Johan Ihre was actually professor of Eloquence and Politics in Uppsala, but his passion was philology. His great lifework was his Swedish etymological dictionary, Glossarium Suiogothicum 1769. One of the sources he used in his dictionary work was the Codex Argenteus, and he found like Benzelius that Junius’ and Stiernhielm’s editions were insufficient.

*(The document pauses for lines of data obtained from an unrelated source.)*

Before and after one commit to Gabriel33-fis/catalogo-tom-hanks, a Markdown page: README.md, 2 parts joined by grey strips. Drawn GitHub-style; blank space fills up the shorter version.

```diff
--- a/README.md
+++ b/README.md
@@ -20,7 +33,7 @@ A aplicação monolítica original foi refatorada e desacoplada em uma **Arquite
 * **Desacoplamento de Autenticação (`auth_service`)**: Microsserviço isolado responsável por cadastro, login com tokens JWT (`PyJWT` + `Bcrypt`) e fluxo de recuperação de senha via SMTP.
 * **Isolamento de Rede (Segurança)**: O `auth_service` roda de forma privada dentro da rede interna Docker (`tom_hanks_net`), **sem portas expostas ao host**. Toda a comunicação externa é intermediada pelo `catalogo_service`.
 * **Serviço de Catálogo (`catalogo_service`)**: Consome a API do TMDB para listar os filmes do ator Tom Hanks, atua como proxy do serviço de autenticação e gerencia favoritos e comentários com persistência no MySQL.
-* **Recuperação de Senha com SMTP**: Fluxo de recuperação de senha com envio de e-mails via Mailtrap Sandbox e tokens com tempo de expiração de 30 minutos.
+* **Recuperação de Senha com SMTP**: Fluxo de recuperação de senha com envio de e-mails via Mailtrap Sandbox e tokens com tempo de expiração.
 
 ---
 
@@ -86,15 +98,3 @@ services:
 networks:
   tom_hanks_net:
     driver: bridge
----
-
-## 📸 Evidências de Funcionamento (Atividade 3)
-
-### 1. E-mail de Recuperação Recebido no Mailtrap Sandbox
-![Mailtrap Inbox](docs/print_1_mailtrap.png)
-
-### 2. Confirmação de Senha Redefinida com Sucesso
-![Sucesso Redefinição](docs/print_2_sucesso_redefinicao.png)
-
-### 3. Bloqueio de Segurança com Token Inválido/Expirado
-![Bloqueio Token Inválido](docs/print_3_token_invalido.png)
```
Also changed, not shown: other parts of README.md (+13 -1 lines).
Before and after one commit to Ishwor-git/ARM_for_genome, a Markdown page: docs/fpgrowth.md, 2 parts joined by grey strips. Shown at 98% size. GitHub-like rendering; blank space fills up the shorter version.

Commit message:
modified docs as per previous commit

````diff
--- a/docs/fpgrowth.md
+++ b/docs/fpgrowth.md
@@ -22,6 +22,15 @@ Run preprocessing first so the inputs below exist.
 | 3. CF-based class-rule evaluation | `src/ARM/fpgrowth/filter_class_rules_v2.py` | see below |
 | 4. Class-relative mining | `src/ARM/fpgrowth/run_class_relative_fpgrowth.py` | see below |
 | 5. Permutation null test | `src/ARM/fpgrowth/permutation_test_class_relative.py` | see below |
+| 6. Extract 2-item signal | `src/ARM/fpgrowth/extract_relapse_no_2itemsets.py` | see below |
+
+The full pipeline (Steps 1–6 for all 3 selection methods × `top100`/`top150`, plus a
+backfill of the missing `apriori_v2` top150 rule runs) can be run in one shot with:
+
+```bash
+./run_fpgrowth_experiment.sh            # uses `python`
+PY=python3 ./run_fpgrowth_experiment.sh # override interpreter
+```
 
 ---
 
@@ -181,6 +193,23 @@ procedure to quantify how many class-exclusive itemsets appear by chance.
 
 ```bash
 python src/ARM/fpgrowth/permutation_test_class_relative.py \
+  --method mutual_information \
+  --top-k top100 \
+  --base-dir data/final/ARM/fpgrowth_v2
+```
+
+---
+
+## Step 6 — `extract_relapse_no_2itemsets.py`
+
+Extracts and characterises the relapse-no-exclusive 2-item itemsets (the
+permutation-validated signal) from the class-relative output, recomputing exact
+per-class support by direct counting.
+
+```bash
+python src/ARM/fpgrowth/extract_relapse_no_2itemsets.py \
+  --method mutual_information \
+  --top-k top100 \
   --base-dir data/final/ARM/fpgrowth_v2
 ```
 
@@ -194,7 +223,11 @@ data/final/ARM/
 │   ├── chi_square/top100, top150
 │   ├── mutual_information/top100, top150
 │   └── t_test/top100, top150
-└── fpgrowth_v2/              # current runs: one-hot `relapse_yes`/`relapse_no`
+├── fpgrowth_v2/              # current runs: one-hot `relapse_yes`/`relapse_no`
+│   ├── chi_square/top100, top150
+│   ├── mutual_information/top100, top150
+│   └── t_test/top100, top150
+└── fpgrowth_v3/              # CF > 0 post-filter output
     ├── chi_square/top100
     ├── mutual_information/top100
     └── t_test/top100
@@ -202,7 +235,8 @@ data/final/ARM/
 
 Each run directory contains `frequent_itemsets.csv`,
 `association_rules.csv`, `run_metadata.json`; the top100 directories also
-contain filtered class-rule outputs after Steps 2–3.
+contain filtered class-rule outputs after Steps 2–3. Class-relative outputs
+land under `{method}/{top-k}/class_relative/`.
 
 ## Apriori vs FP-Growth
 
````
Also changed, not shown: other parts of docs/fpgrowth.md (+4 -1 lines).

Perhaps he was not aware of how far the Benzelius’ edition preparations had advanced, or perhaps he did not expect the Benzelius’ edition to be actually published. So he asked one of his pupils, Erik Sotberg, to make a collation of the manuscript. He found himself too purblind and too busy for the task. When Benzelius’ edition finally reached Uppsala, Ihre saw that Sotberg with his work had filled up many more lacunae than Benzelius had, and the idea of making yet another edition began to grow. Sotberg published his deciphering in two dissertations in 1752 and 1755 under Ihre’s presidency. The title was Ulphilas illustratus. In the preface of the first of these dissertations Ihre introduces the theory about the stamps: the Codex Argenteus was not written with a pen or a calamus – the letters were burnt into the parchment with hot stamps. In both dissertations Sotberg gives a Latin translation of the parts of the text he deals with. Friesen and Grape say that Sotberg’s reading of the manuscript is »... the greatest progress in understanding the text made from the publication of the editio princeps up to today« (1927).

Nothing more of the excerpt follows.